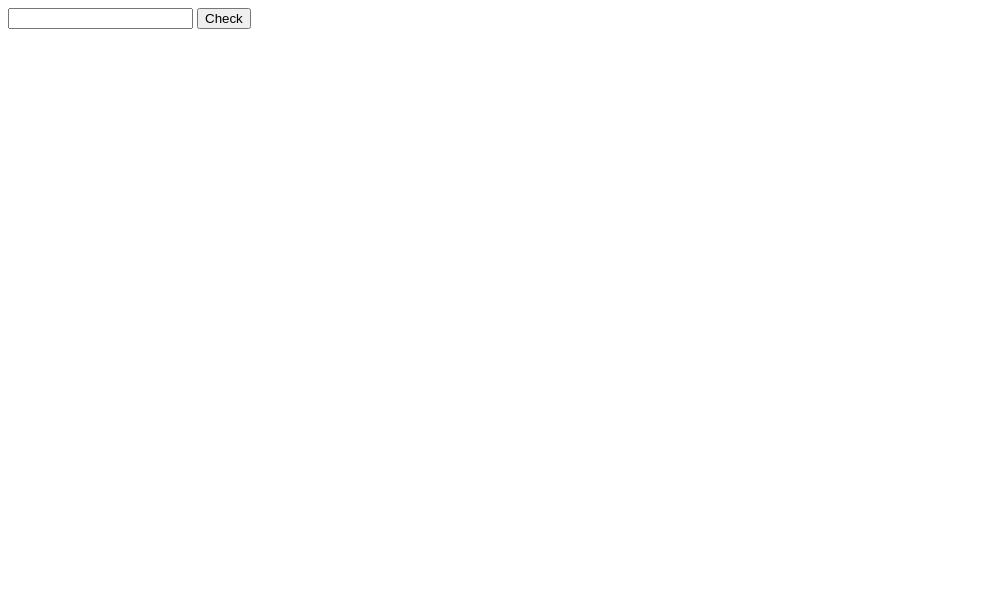
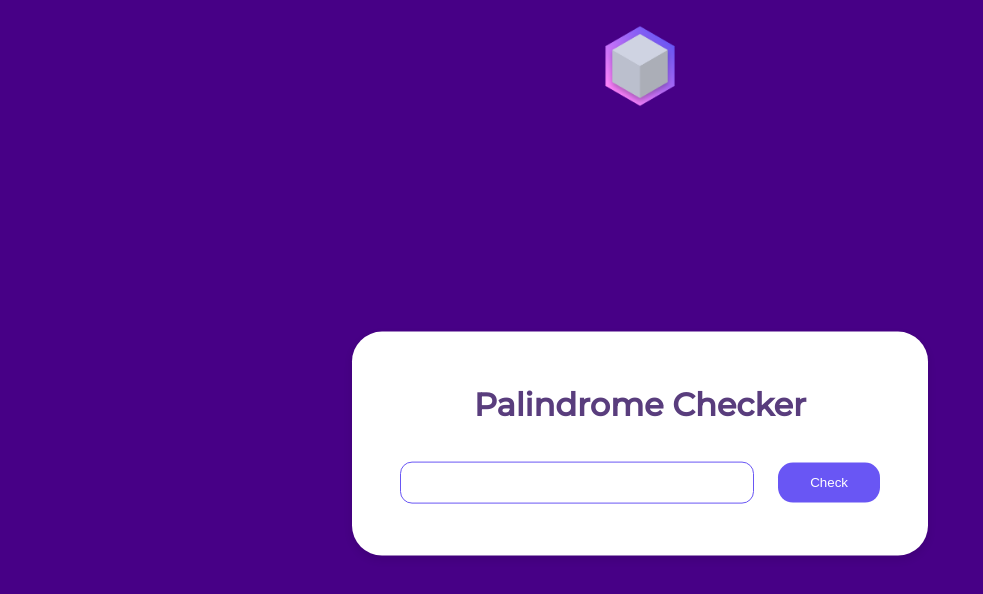
Before and after one commit to Equirizon/Palindrome-Checker, a plain HTML site: page index.html in a window 1280 px wide. Shown: the whole page, without its empty margins (0-983 px from the left). Drawn offline with Linux system fonts and the light colour scheme.

Commit message:
addded styling

```diff
--- a/index.html
+++ b/index.html
@@ -3,15 +3,21 @@
 <head>
     <meta charset="UTF-8">
     <meta name="viewport" content="width=device-width, initial-scale=1.0">
-    <title>Document</title>
+    <title>Palindrome Checker</title>
     <link rel="stylesheet" href="styles.css">
 </head>
 <body>
-    <form>
-    <input id="text-input" type="text"/>
-    <button id="check-btn" type="button">Check</button>
-    <span id="result"></span>
-    </form>
+    <div class="main-container">
+        <img src="assets/Folder Icon 1.5.png" alt="Icon" class="logo" />
+        <div class="form">
+            <h1>Palindrome Checker</h1>
+            <div class="input-container">
+                <input id="text-input" type="text"/>
+                <button id="check-btn" type="button">Check</button>
+            </div>
+            <div id="result" class="hidden"></div>
+        </div>
+    </div>
     <script src="script.js"></script>
 </body>
 </html>
--- a/script.js
+++ b/script.js
@@ -1,6 +1,7 @@
 const button = document.getElementById("check-btn");
 const input = document.getElementById("text-input");
 const output = document.getElementById("result");
+const form = document.querySelector(".hidden");
 
 button.addEventListener('click', () => {
     const word = input.value;
@@ -9,6 +10,7 @@ button.addEventListener('click', () => {
 
 const palindromeEngine = (word) => {
     console.log('-- start --');
+    form.classList.remove("hidden");
     const regEx = /[^a-z]/ig;
     const filter = word.replace(regEx, '').toLowerCase(); //removes non-letter characters
     const arr = Array.from(filter).reverse();
--- a/styles.css
+++ b/styles.css
@@ -0,0 +1,108 @@
+@import url('https://fonts.googleapis.com/css2?family=Montserrat:wght@500;ital,wght@0,200;0,300;0,400;0,500;0,600;0,700;0,800;0,900;1,400;1,500&family=Cinzel:wght@500&family=DM+Sans:wght@500&family=Poppins:ital,wght@0,100;0,200;0,300;0,400;0,500;0,600;0,700;0,800;0,900;1,100;1,200;1,300;1,400;1,500;1,600;1,700;1,800;1,900&display=swap');
+
+:root {
+    --text-color: #593d7d;
+    --font-family: Montserrat;
+    --background: #470086;
+}
+
+html {
+    scroll-behavior: smooth;
+    font-family: var(--font-family), Arial, Helvetica, sans-serif;
+}
+
+body {
+    margin: 0;
+    background-color: var(--background);
+}
+
+.logo {
+    display: block;
+    margin: 1rem auto;
+    width: 100px;
+    height: auto;
+}
+
+.main-container {
+    display: flex;
+    flex-direction: column;
+    align-items: center;
+    height: 100vh;
+}
+
+.form {
+    display: flex;
+    flex-direction: column;
+    align-items: center;
+    position: relative;
+    height: max-content;
+    min-height: 10rem;
+    color: var(--text-color);
+    width: 30rem;
+    padding: 2rem 3rem;
+    margin: auto;
+    background-color: #fff;
+    border-radius: 30px;
+    box-shadow: 0 4px 8px rgba(0, 0, 0, 0.1);
+    transform: translate(0, -10%);
+}
+
+.input-container {
+    display: flex;
+    flex-direction: row;
+    align-items: center;
+    justify-content: space-between;
+    width: 100%;
+}
+
+.form input {
+    border: 1px solid #6956f4;
+    border-radius: 12px;
+    font-size: 1.3rem;
+    padding: .5rem;
+    width: 70%;
+}
+
+.form input, .form span, #check-btn {
+    margin: 1rem 0;
+}
+
+.form input[type="text"] {
+    font-size: 1.3rem;
+}
+
+#result {
+    background-color: #3f3b63;
+    color: #fff;
+    border: none;
+    width: calc(100% - 1rem);
+    border-radius: 15px;
+    transition: transform 0.3s ease, background-color 0.3s ease;
+    margin: 0.67em 0; /* Same margin height as default h1 */
+    align-items: center;
+    justify-content: center;
+    padding: 1rem 0 1rem 1rem;
+    background-color: #5a5c63;
+    color: #e8e5ff;
+    border-radius: 15px;
+    box-shadow: inset 2px 2px 5px rgba(0, 0, 0, 0.3);
+}
+
+#check-btn {
+    background-color: #6956f4;
+    color: #fff;
+    border: none;
+    padding: 0.8rem 2rem;
+    border-radius: 15px;
+    cursor: pointer;
+    transition: transform 0.3s ease, background-color 0.3s ease;
+}
+
+#check-btn:hover {
+    transform: scale(1.1);
+    background-color: #5745d4;
+}
+
+.hidden {
+    display: none;
+}
```
Also changed, not shown: assets/Folder Icon 1.5.png (added).
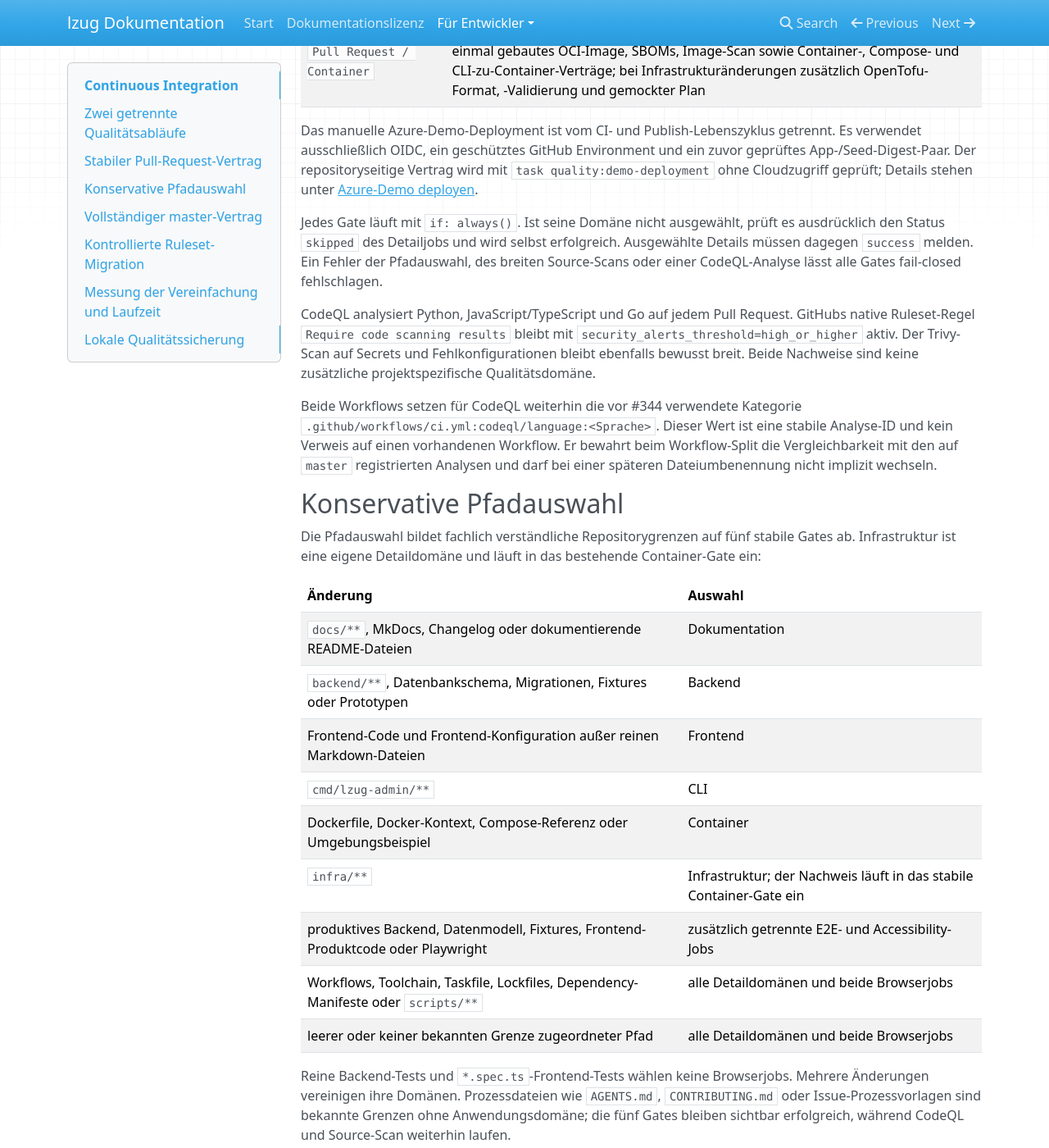
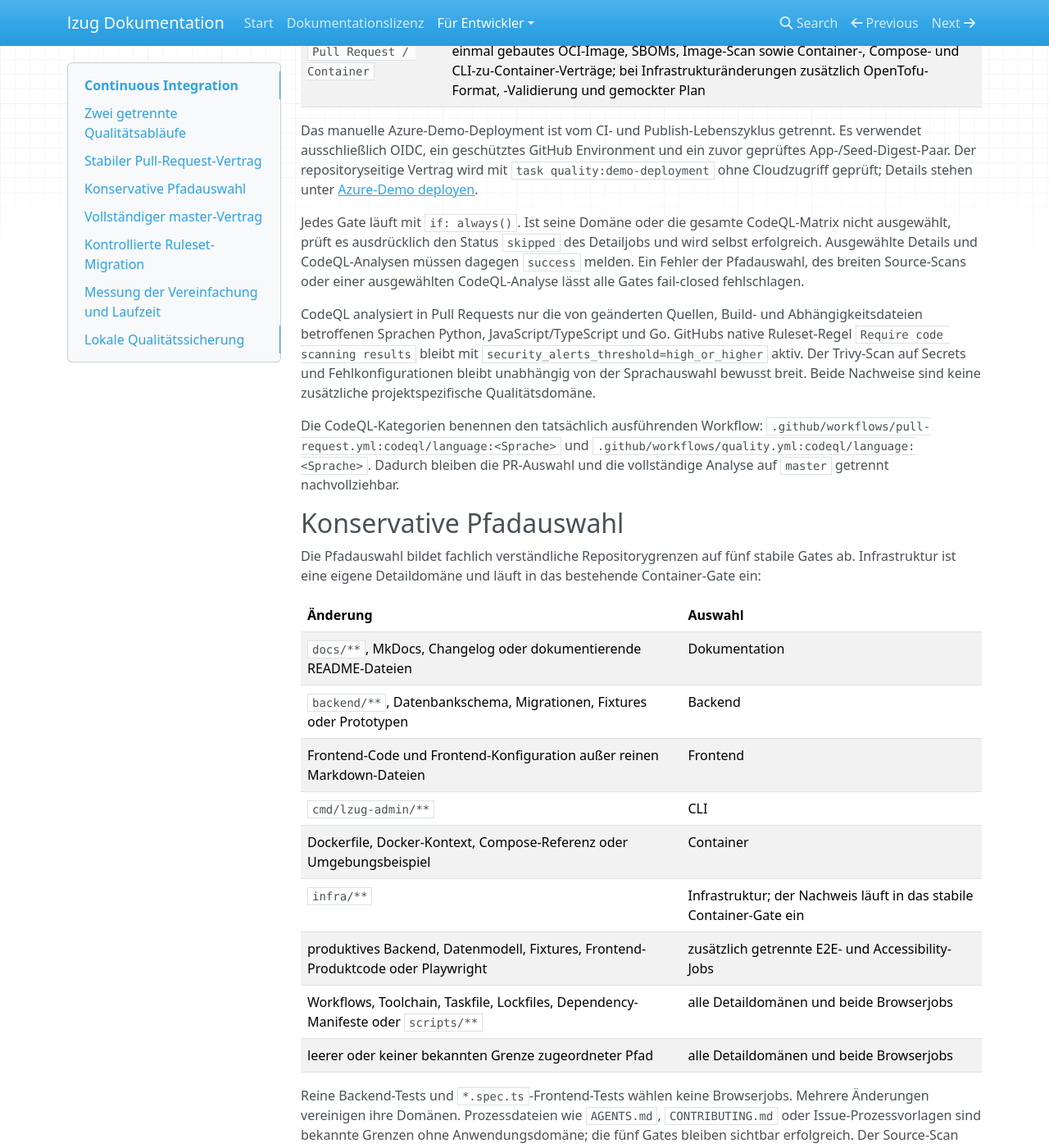
Before and after one commit to lxndrp/lzug, an MkDocs documentation site: the page built from docs/developers/continuous-integration.md, in a window 1280 px wide and 1400 px high, scrolled down 790 px. Shown: the whole window at 82% size. Built offline with MkDocs 1.6.1, drawn with Linux system fonts in a browser that asks for light colours; nearby versions of some CDN libraries; some of the changed text lies outside the part shown.

Commit message:
Make pull request security analysis selective

```diff
--- a/docs/developers/continuous-integration.md
+++ b/docs/developers/continuous-integration.md
@@ -35,23 +35,24 @@ und ein zuvor geprüftes App-/Seed-Digest-Paar. Der repositoryseitige Vertrag
 wird mit `task quality:demo-deployment` ohne Cloudzugriff geprüft; Details
 stehen unter [Azure-Demo deployen](demo-deployment.md).
 
-Jedes Gate läuft mit `if: always()`. Ist seine Domäne nicht ausgewählt, prüft
-es ausdrücklich den Status `skipped` des Detailjobs und wird selbst
-erfolgreich. Ausgewählte Details müssen dagegen `success` melden. Ein Fehler
-der Pfadauswahl, des breiten Source-Scans oder einer CodeQL-Analyse lässt alle
+Jedes Gate läuft mit `if: always()`. Ist seine Domäne oder die gesamte
+CodeQL-Matrix nicht ausgewählt, prüft es ausdrücklich den Status `skipped` des
+Detailjobs und wird selbst erfolgreich. Ausgewählte Details und
+CodeQL-Analysen müssen dagegen `success` melden. Ein Fehler der Pfadauswahl,
+des breiten Source-Scans oder einer ausgewählten CodeQL-Analyse lässt alle
 Gates fail-closed fehlschlagen.
 
-CodeQL analysiert Python, JavaScript/TypeScript und Go auf jedem Pull Request.
+CodeQL analysiert in Pull Requests nur die von geänderten Quellen, Build- und
+Abhängigkeitsdateien betroffenen Sprachen Python, JavaScript/TypeScript und Go.
 GitHubs native Ruleset-Regel `Require code scanning results` bleibt mit
 `security_alerts_threshold=high_or_higher` aktiv. Der Trivy-Scan auf Secrets
-und Fehlkonfigurationen bleibt ebenfalls bewusst breit. Beide Nachweise sind
-keine zusätzliche projektspezifische Qualitätsdomäne.
+und Fehlkonfigurationen bleibt unabhängig von der Sprachauswahl bewusst breit.
+Beide Nachweise sind keine zusätzliche projektspezifische Qualitätsdomäne.
 
-Beide Workflows setzen für CodeQL weiterhin die vor #344 verwendete Kategorie
-`.github/workflows/ci.yml:codeql/language:<Sprache>`. Dieser Wert ist eine
-stabile Analyse-ID und kein Verweis auf einen vorhandenen Workflow. Er bewahrt
-beim Workflow-Split die Vergleichbarkeit mit den auf `master` registrierten
-Analysen und darf bei einer späteren Dateiumbenennung nicht implizit wechseln.
+Die CodeQL-Kategorien benennen den tatsächlich ausführenden Workflow:
+`.github/workflows/pull-request.yml:codeql/language:<Sprache>` und
+`.github/workflows/quality.yml:codeql/language:<Sprache>`. Dadurch bleiben die
+PR-Auswahl und die vollständige Analyse auf `master` getrennt nachvollziehbar.
 
 ## Konservative Pfadauswahl
 
@@ -74,8 +75,9 @@ bestehende Container-Gate ein:
 Reine Backend-Tests und `*.spec.ts`-Frontend-Tests wählen keine Browserjobs.
 Mehrere Änderungen vereinigen ihre Domänen. Prozessdateien wie `AGENTS.md`,
 `CONTRIBUTING.md` oder Issue-Prozessvorlagen sind bekannte Grenzen ohne
-Anwendungsdomäne; die fünf Gates bleiben sichtbar erfolgreich, während
-CodeQL und Source-Scan weiterhin laufen.
+Anwendungsdomäne; die fünf Gates bleiben sichtbar erfolgreich. Der Source-Scan
+läuft weiterhin, während CodeQL ohne betroffene Sprachdomäne bewusst
+übersprungen wird.
 
 Die Pfadfilter-Action liest bei Pull Requests die geänderten Dateien über die
 GitHub-API. Ein zweiter Filter verwendet die `every`-Semantik, um jeden nicht
```
Also changed, not shown: docs/developers/architecture/security-baseline.md (+6 -5 lines), docs/developers/dependabot.md (+11 -11 lines), 5 other files.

::::::::

Check each line of the material above for "text" and say how many lines contain it, giving the number alone.

EXERCISE SOLUTION: 7